If you decide to take on a more ambitious composing project, you will probably want some more powerful composition software. A highly regarded, try-before-you-buy, shareware program is NoteWorthy Composer. It features a standard point-and-shoot interface that allows you to notate up to eight voices per staff as well as associated dynamic markings. Voyetra also has an excellent notation and composition program with similar capabilities called Digital Orchestrator.
Although some might debate it, most professional composers regard Cakewalk and Cakewalk Pro as the ultimate tools for composition and notation. These programs provide virtually every conceivable capability, but at the expense of having a very steep learning curve. Unless you are an accomplished composer and have an extensive MIDI hardware capability, the various Cakewalk programs are probably more power than you will need or want to deal with.
Just as these programs can be used to create MIDI files, they can also be used to edit existing MIDI files. This is a good way of "improving" sequences you download, so long as you acknowledge the original author's contribution. The programs work the same basic way for editing as for creating MIDI files.
Virtually all computers with sound cards have software supplied with them that allows you to listen to, modify, and interconvert between WAV and MIDI (and other) formats. A couple of the most common ones are AudioStation and Sound Impression. There are many others as well. They all share, to varying degrees, the ability to work with existing files.
So long as you exercise care with respect to copyrighted material, you can use your existing sound card software or other commercial software to produce new sound files by recording, rearranging, stringing together, changing the dynamics of, and distorting WAV and related waveform files. For most users, the software they already have is adequate for this task, though you will need more powerful software to do professional-level editing. This can be a great deal of fun and is useful for producing amusing and interesting sound files of family and friends to use as sound effects in Windows, for example.
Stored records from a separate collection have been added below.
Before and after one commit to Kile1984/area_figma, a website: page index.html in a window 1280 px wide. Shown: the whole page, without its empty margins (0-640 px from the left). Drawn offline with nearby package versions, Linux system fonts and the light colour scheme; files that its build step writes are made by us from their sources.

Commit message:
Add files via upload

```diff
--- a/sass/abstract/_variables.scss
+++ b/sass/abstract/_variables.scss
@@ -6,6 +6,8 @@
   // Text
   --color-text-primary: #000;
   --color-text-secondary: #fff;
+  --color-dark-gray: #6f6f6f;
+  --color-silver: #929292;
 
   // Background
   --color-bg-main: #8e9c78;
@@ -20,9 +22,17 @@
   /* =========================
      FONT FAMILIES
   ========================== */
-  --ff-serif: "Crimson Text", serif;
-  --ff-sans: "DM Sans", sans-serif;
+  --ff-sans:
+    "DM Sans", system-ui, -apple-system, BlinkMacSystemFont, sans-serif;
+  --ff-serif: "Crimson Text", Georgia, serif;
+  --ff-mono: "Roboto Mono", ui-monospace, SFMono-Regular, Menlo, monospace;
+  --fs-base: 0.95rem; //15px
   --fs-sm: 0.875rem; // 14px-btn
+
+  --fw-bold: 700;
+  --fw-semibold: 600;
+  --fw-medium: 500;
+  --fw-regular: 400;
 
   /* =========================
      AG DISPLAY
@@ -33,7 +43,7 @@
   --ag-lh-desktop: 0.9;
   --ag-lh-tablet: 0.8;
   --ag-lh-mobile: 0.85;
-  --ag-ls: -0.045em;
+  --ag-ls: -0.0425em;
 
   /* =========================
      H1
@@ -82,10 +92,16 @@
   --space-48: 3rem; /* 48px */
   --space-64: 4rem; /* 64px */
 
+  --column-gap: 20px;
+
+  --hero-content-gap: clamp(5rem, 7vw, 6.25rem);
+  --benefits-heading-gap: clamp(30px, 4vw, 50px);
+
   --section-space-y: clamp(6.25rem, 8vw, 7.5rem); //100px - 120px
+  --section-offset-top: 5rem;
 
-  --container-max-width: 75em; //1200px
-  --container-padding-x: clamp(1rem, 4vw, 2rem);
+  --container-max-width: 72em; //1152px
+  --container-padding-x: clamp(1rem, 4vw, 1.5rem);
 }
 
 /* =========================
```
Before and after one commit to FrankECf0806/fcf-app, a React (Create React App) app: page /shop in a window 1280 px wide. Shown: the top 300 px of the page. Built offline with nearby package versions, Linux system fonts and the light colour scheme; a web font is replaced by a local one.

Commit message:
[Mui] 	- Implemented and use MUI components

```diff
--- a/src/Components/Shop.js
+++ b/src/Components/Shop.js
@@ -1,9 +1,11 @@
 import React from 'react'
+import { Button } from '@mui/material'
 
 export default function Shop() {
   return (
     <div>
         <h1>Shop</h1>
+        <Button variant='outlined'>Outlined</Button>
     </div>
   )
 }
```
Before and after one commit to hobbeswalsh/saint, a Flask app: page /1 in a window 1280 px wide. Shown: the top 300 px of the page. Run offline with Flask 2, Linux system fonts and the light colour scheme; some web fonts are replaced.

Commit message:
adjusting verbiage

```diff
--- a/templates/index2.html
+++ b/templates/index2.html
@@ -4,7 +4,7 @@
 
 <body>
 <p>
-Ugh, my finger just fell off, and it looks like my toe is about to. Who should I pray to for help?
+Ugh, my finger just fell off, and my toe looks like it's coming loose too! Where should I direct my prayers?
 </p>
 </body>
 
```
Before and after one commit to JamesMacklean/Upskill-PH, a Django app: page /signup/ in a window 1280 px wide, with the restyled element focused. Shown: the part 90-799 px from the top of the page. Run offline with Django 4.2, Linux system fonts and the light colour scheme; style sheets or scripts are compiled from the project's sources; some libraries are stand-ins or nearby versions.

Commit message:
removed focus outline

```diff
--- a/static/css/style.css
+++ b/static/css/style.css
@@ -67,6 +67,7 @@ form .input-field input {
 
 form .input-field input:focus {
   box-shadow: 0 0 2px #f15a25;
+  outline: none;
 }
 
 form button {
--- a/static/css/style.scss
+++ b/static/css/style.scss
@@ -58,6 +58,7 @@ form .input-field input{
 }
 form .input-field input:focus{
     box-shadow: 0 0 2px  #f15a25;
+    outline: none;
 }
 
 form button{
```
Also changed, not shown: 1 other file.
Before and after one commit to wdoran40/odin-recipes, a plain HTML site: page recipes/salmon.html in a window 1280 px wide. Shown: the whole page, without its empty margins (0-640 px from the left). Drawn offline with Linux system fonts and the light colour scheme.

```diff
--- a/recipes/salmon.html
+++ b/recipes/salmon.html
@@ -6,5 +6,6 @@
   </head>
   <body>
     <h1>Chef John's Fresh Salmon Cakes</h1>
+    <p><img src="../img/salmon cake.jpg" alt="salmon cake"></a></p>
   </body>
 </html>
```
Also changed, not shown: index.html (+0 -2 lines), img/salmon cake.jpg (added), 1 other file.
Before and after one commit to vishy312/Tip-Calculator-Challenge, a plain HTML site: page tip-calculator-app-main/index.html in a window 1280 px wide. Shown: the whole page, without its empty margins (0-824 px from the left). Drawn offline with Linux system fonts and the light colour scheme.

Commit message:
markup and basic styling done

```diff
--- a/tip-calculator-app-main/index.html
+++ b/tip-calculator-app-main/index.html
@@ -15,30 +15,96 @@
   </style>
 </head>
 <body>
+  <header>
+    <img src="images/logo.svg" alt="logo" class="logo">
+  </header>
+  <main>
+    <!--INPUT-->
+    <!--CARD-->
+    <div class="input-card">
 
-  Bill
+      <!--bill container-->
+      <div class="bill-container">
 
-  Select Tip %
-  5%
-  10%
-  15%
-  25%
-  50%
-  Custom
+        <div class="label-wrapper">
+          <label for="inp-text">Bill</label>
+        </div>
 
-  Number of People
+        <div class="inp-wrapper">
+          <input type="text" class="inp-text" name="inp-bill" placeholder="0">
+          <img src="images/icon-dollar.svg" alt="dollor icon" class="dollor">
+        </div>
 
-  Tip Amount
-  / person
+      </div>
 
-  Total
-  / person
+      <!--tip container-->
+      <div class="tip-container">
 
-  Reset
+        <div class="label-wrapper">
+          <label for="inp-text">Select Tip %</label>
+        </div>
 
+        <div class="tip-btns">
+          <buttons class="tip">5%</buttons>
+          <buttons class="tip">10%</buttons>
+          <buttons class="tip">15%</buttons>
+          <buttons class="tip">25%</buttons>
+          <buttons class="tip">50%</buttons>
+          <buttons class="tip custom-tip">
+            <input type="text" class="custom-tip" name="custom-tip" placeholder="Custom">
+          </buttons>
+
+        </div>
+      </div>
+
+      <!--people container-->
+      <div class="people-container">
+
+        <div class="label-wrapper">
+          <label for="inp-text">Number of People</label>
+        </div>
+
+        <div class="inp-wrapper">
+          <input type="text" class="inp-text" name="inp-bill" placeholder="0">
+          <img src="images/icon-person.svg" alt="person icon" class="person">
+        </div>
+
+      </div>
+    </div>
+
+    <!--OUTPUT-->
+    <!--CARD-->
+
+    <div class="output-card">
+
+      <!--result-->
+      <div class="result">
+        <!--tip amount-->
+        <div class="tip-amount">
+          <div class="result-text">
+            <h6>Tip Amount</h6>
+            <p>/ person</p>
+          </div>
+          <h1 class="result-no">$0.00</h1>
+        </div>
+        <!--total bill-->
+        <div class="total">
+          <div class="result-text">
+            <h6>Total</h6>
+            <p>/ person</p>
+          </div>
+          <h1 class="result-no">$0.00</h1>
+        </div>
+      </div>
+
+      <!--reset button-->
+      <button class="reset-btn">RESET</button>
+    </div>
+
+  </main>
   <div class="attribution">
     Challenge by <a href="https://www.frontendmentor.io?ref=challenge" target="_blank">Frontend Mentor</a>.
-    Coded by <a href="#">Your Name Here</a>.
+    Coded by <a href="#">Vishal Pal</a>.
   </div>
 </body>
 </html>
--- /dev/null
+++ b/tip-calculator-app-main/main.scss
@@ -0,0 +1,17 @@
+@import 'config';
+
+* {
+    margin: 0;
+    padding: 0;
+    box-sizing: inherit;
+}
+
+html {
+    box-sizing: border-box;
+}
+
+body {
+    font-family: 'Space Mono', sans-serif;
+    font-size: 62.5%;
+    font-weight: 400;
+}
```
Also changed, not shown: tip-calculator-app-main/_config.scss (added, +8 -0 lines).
In the last 30 years, computers and synthesizers have revolutionized both what we think of as music and how we create it. Those of you over the age of 40 can probably still remember the sensation that Wendy Carlos' synthesized recordings of Bach classics ("Switched-on Bach") made when they first appeared in the 1970's. The renditions that Carlos created over thousands of hours of work with bulky equipment and manual manipulation of patch cables can now be done by any talented musician in a few tens of hours with a PC and MIDI keyboard. While purists may argue about how "true" such recordings are to the composer's intent, the fact is that the hardware is now good enough and prices low enough that high quality reproduction of classical instrument sound is available to almost anyone. More importantly, synthesized music makes possible sounds and effects that are impossible to duplicate with musical instruments alone. Whatever the purists may think, digital music is here to stay.
We hope this article has given you some insight into how music is created for and played by the personal computer. If you got the idea that you don't have to be a passive receptor of music, but can actually use your PC to become an active creator of music and sound, then pat yourself on the back. The only thing left to say (with apologies) is: "Just do it!"